Tessa: I’m your emotional support extrovert.
Charles: [laughs] Basically, yes. And so that's the point when you come into the picture.
Tessa: Yeah, you know, Theo messaged me, and they were like, "Hey, my buddy Charles has this really cool idea for a podcast and I was trying to think of people who might be a good fit for it and you were the first person I thought of," and I'm like, "Hell yeah, this is what I'm all about."
Which episode would you recommend a new listener start with?
Tessa: One that comes to my mind is the phosphine on Venus episode [Episode 9], because we had multiple guests, even though we’re discovering the phosphine on Venus thing may not actually be happening. But, you know, it was a really fun conversation. We’ve also had a couple guests who have been especially good at explaining what they do in very simple terms, like Erin Barbeau [Episode 5], Sam Long [Episode 11], and Carolyn P. Hutchinson [Episode 19].

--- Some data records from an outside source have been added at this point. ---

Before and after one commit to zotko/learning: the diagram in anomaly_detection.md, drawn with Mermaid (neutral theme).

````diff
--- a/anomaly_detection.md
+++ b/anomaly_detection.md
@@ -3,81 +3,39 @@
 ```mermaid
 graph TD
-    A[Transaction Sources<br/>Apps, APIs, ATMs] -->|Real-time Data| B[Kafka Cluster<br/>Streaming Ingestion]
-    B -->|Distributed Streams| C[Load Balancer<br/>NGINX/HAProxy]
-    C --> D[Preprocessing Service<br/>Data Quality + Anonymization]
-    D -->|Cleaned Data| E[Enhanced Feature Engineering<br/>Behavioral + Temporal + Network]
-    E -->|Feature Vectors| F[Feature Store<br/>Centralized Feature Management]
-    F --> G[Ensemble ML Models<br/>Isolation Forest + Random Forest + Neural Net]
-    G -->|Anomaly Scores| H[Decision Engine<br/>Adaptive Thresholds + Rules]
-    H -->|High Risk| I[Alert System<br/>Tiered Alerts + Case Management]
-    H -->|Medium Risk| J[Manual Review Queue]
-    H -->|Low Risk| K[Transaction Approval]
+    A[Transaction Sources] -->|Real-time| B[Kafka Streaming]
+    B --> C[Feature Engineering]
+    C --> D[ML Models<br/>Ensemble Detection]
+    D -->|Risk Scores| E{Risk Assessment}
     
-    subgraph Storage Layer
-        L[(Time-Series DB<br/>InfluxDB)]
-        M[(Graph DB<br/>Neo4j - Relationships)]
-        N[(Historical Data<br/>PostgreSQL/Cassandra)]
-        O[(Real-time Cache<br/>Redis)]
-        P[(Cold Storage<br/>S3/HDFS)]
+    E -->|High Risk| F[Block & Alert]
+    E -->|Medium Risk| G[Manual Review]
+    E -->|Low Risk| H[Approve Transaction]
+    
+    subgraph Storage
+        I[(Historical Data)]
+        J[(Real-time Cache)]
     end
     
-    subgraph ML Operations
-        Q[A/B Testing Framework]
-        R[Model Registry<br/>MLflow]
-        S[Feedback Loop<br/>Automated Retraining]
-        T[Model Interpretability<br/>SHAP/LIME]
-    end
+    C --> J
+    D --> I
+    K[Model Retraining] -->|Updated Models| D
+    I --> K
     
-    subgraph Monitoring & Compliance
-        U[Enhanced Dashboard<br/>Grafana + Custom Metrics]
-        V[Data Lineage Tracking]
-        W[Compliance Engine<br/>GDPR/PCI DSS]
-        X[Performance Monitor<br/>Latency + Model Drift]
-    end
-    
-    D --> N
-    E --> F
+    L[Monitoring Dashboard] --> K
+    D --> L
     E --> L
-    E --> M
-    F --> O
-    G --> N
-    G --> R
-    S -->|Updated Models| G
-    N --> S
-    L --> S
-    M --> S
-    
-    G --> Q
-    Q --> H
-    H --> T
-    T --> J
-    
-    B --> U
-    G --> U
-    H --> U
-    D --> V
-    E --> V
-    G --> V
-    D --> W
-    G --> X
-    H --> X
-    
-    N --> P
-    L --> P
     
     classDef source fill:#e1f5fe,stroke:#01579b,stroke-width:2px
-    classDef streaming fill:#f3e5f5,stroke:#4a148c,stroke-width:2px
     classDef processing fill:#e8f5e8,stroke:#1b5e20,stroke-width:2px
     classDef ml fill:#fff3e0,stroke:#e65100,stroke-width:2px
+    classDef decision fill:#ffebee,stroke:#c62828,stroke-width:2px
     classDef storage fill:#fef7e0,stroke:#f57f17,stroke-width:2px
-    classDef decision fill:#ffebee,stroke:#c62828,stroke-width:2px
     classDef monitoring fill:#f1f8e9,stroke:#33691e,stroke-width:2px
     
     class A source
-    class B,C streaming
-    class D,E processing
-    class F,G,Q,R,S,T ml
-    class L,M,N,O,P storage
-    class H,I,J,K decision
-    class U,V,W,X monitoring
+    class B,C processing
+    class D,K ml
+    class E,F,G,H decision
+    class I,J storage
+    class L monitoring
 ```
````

Charles: Yes, all three have worked in education and/or communication, and are clearly great at it. That said, I don’t love naming favorite guest episodes, because literally everyone we’ve had on has been wonderful.
Tessa: Yeah, absolutely.
Charles: I think my other favorite episode is the one we did on the DS9 episode “Rejoined” [Episode 6], because that introduced two of the recurring themes of the podcast: being queer in space, and profound existential dread.
Tessa: I mean, what else is there?
What's been challenging or surprising about making ASAB?
Tessa: We’ve been able to mostly avoid any technical problems, at least chronic ones. Mostly it’s just scheduling and making sure we have enough guests and figuring out how to alternate episodes.
Charles: Yeah, the only major technical challenge has been preparing the transcript for each episode, especially because the automatic transcription tool I use really cannot recognize most scientific terms. Is there anything that’s surprised you about making ASAB?
Tessa: I think the diversity of fields that we’ve had represented has surprised me—that we’ve had everything from bioanthropology to astrophysics.
Charles: Yeah, I would say also just the number of trans scientists. When we were first working on ASAB I literally just searched “trans” on 500 Queer Scientists, and I was amazed and delighted by the number of people who came up. That would have been unthinkable to me even a decade ago when I started transitioning.
Tessa: Oh yeah, absolutely. I mean the fact that we were able to find three other trans scientists to talk about exoplanet habitability and phosphine on Venus—I’ve been at conferences where I’ve been the only out LGBT person there, period. Finding out there’s more than just one trans person even within my tiny little sub-niche has been really heartwarming.
What would you like LGBTQ+ scientists to know about ASAB?
Tessa: That they should listen, and if they’re trans and/or non-binary, they should be a guest on the show. We have an ASAB Interest form here, and can be contacted by email at firstname.lastname@example.org.
Charles: Yes, also that our standards for “scientist” are quite broad. We want to talk to people in research, of course, but also journalists, photographers, educators, anybody. If you’re trans and you’re in the roach-breeding hobby, we definitely want to talk to you.
We also send a rough edit of the episode to guests before publishing, in case there’s anything they want us to cut out. Even if someone were to record a whole episode and then ask us not to release it, we wouldn’t. I missed sending an episode to a guest pre-publication once and felt bad enough that I will never forget again.
Charles: I just really want to encourage people to watch DS9.